Saving Private Ryan is a 1998 American epic war drama film set during the Invasion of Normandy in World War II.  Directed by Steven Spielberg and written by Robert Rodat, the film is notable for its graphic portrayal of war, and for the intensity of its opening 27 minutes, which includes a depiction of the Omaha Beach assault of June 6, 1944.  It follows United States Army Rangers Captain John H. Miller (Tom Hanks) and a squad (Tom Sizemore, Edward Burns, Barry Pepper, Giovanni Ribisi, Vin Diesel, Adam Goldberg, and Jeremy Davies) as they search for a paratrooper, Private First Class James Francis Ryan (Matt Damon), who is the last surviving brother of four servicemen.  The film received universal acclaim, winning several awards for film, cast, and crew, as well as earning significant returns at the box office.  The Academy of Motion Picture Arts and Sciences nominated the film for 11 Academy Awards; Spielberg's direction won him a second Academy Award for Best Director, with four more awards going to the film.

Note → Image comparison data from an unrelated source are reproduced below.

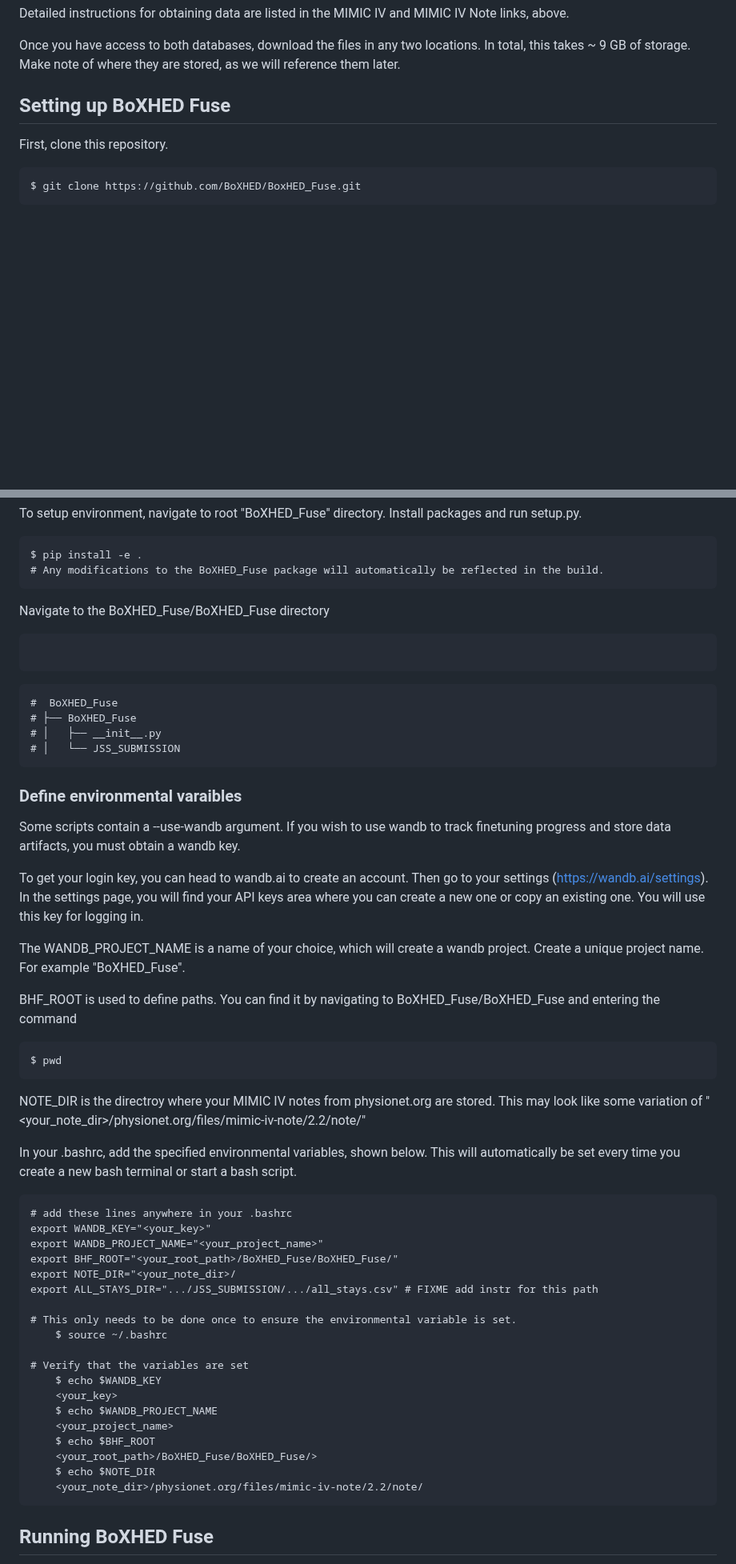
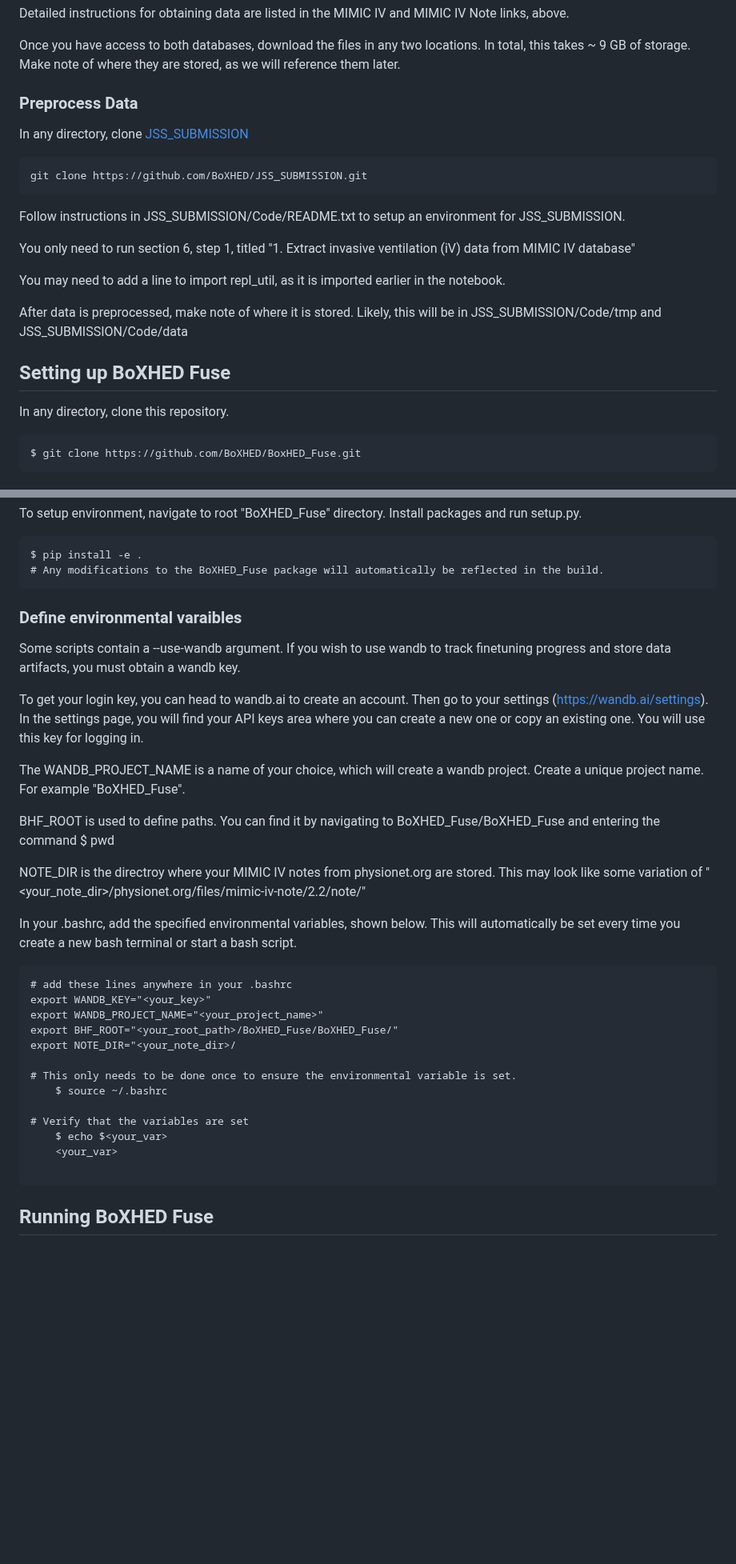
Before and after one commit to BoXHED/BoxHED2.0_Fuse, a Markdown page: README.md, 2 parts joined by grey strips. Shown at 80% size. Rendered like a GitHub page; blank space fills up the shorter version.

Commit message:
wip readme

````diff
--- a/README.md
+++ b/README.md
@@ -43,10 +43,25 @@ Detailed instructions for obtaining data are listed in the MIMIC IV and MIMIC IV
 
 Once you have access to both databases, download the files in any two locations. In total, this takes ~ 9 GB of storage. Make note of where they are stored, as we will reference them later.
 
+### Preprocess Data
+In any directory, clone [JSS_SUBMISSION](https://github.com/BoXHED/JSS_SUBMISSION/tree/master/Code)
+
+```
+git clone https://github.com/BoXHED/JSS_SUBMISSION.git
+```
+
+Follow instructions in JSS_SUBMISSION/Code/README.txt to setup an environment for JSS_SUBMISSION.
+
+You only need to run section 6, step 1, titled "1. Extract invasive ventilation (iV) data from MIMIC IV database"
+
+You may need to add a line to import repl_util, as it is imported earlier in the notebook.
+
+After data is preprocessed, make note of where it is stored. Likely, this will be in
+JSS_SUBMISSION/Code/tmp and JSS_SUBMISSION/Code/data
 
 ## Setting up BoXHED Fuse
 
-First, clone this repository.
+In any directory, clone this repository.
 ```
 $ git clone https://github.com/BoXHED/BoxHED_Fuse.git
 ```
@@ -69,18 +84,6 @@ $ pip install -e .
 ```
 
 
-
-Navigate to the BoXHED_Fuse/BoXHED_Fuse directory
-```
-
-```
-```
-#  BoXHED_Fuse
-# ├── BoXHED_Fuse
-# │   ├── __init__.py
-# │   └── JSS_SUBMISSION
-```
-
 ### Define environmental varaibles
 
 Some scripts contain a --use-wandb argument. If you wish to use wandb to track finetuning progress and store data artifacts, you must obtain a wandb key.
@@ -89,10 +92,7 @@ To get your login key, you can head to wandb.ai to create an account. Then go to
 
 The WANDB_PROJECT_NAME is a name of your choice, which will create a wandb project. Create a unique project name. For example "BoXHED_Fuse".
 
-BHF_ROOT is used to define paths. You can find it by navigating to BoXHED_Fuse/BoXHED_Fuse and entering the command
-```
-$ pwd
-```
+BHF_ROOT is used to define paths. You can find it by navigating to BoXHED_Fuse/BoXHED_Fuse and entering the command $ pwd
 
 NOTE_DIR is the directroy where your MIMIC IV notes from physionet.org are stored. This may look like some variation of "<your_note_dir>/physionet.org/files/mimic-iv-note/2.2/note/"
 
@@ -103,20 +103,14 @@ export WANDB_KEY="<your_key>"
 export WANDB_PROJECT_NAME="<your_project_name>"
 export BHF_ROOT="<your_root_path>/BoXHED_Fuse/BoXHED_Fuse/"
 export NOTE_DIR="<your_note_dir>/
-export ALL_STAYS_DIR=".../JSS_SUBMISSION/.../all_stays.csv" # FIXME add instr for this path
 
 # This only needs to be done once to ensure the environmental variable is set.
     $ source ~/.bashrc
 
 # Verify that the variables are set
-    $ echo $WANDB_KEY
-    <your_key>
-    $ echo $WANDB_PROJECT_NAME
-    <your_project_name>
-    $ echo $BHF_ROOT
-    <your_root_path>/BoXHED_Fuse/BoXHED_Fuse/>
-    $ echo $NOTE_DIR
-    <your_note_dir>/physionet.org/files/mimic-iv-note/2.2/note/
+    $ echo $<your_var>
+    <your_var>
+
 ```
 ## Running BoXHED Fuse
 
````
Also changed, not shown: other parts of README.md (+3 -3 lines).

In 2014, the film was selected for preservation in the National Film Registry by the Library of Congress, being deemed "culturally, historically, or aesthetically significant."  The film holds a 92% fresh rating on Rotten Tomatoes out of 130 critical reviews.  Roger Ebert awarded the film 4/4 stars saying this in his review, "Spielberg and his screenwriter, Robert Rodat, have done a subtle and rather beautiful thing: They have made a philosophical film about war almost entirely in terms of action.  Saving Private Ryan says things about war that are as complex and difficult as any essayist could possibly express, and does it with broad, strong images, with violence, with profanity, with action, with camaraderie.  It is possible to express even the most thoughtful ideas in the simplest words and actions, and that's what Spielberg does.  Saving Private Ryan is a powerful experience.  I'm sure a lot of people will weep during it.  Spielberg knows how to make audiences weep better than any director since Chaplin in City Lights.  But weeping is an incomplete response, letting the audience off the hood.  This film embodies ideas.  After the immediate experience begins to fade, the implications remain and grow."